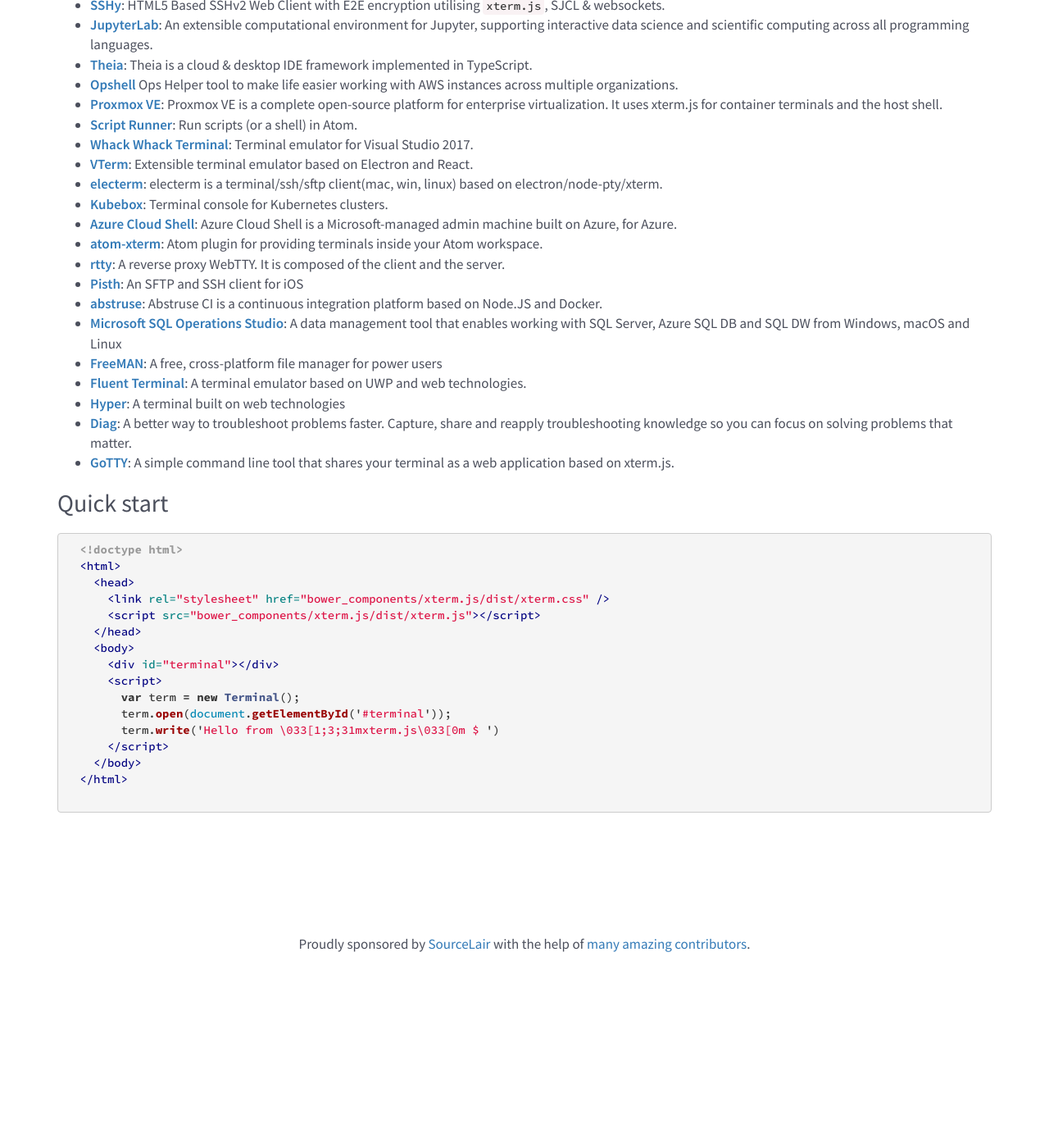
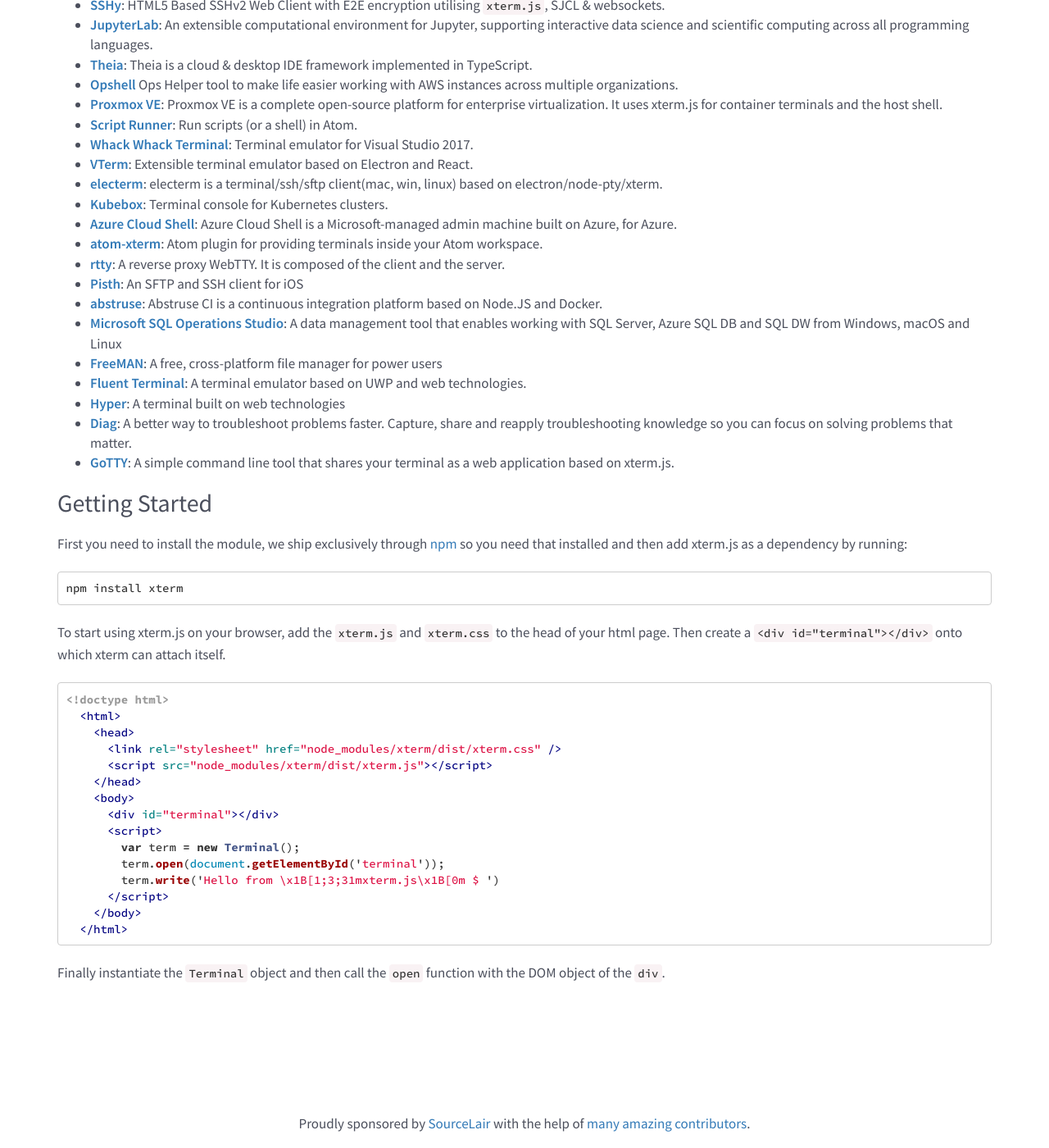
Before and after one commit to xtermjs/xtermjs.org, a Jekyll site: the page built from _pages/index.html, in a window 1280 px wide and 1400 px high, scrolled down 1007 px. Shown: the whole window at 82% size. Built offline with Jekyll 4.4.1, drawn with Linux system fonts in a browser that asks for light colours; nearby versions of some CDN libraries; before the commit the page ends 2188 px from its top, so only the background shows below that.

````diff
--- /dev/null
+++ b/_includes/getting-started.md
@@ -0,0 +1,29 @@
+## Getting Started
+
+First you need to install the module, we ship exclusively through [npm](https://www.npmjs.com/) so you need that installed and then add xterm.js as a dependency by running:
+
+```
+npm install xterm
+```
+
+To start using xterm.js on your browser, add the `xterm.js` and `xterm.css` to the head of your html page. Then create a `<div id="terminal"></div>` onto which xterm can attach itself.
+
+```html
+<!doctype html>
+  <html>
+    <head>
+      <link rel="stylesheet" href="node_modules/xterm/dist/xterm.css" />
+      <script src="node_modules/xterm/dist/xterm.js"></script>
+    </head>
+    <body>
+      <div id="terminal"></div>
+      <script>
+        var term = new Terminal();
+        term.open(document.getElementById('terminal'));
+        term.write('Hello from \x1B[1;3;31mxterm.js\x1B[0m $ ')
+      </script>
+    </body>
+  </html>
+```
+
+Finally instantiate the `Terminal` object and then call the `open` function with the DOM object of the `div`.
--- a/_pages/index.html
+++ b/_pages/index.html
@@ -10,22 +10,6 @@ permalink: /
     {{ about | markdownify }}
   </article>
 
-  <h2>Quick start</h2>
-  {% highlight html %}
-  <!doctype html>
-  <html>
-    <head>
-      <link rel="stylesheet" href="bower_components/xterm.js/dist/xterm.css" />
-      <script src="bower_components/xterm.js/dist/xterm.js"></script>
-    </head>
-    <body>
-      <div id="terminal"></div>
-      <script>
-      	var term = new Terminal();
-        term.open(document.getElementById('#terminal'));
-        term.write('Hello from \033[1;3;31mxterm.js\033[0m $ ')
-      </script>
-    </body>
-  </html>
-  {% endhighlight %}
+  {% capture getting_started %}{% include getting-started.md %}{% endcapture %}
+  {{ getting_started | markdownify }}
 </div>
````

Assigned task — Send back the entries above exactly. Skip the images.

Solution to the exercise —
Before and after one commit to xtermjs/xtermjs.org, a Jekyll site: the page built from _pages/index.html, in a window 1280 px wide and 1400 px high, scrolled down 1007 px. Shown: the whole window at 82% size. Built offline with Jekyll 4.4.1, drawn with Linux system fonts in a browser that asks for light colours; nearby versions of some CDN libraries; before the commit the page ends 2188 px from its top, so only the background shows below that.

````diff
--- /dev/null
+++ b/_includes/getting-started.md
@@ -0,0 +1,29 @@
+## Getting Started
+
+First you need to install the module, we ship exclusively through [npm](https://www.npmjs.com/) so you need that installed and then add xterm.js as a dependency by running:
+
+```
+npm install xterm
+```
+
+To start using xterm.js on your browser, add the `xterm.js` and `xterm.css` to the head of your html page. Then create a `<div id="terminal"></div>` onto which xterm can attach itself.
+
+```html
+<!doctype html>
+  <html>
+    <head>
+      <link rel="stylesheet" href="node_modules/xterm/dist/xterm.css" />
+      <script src="node_modules/xterm/dist/xterm.js"></script>
+    </head>
+    <body>
+      <div id="terminal"></div>
+      <script>
+        var term = new Terminal();
+        term.open(document.getElementById('terminal'));
+        term.write('Hello from \x1B[1;3;31mxterm.js\x1B[0m $ ')
+      </script>
+    </body>
+  </html>
+```
+
+Finally instantiate the `Terminal` object and then call the `open` function with the DOM object of the `div`.
--- a/_pages/index.html
+++ b/_pages/index.html
@@ -10,22 +10,6 @@ permalink: /
     {{ about | markdownify }}
   </article>
 
-  <h2>Quick start</h2>
-  {% highlight html %}
-  <!doctype html>
-  <html>
-    <head>
-      <link rel="stylesheet" href="bower_components/xterm.js/dist/xterm.css" />
-      <script src="bower_components/xterm.js/dist/xterm.js"></script>
-    </head>
-    <body>
-      <div id="terminal"></div>
-      <script>
-      	var term = new Terminal();
-        term.open(document.getElementById('#terminal'));
-        term.write('Hello from \033[1;3;31mxterm.js\033[0m $ ')
-      </script>
-    </body>
-  </html>
-  {% endhighlight %}
+  {% capture getting_started %}{% include getting-started.md %}{% endcapture %}
+  {{ getting_started | markdownify }}
 </div>
````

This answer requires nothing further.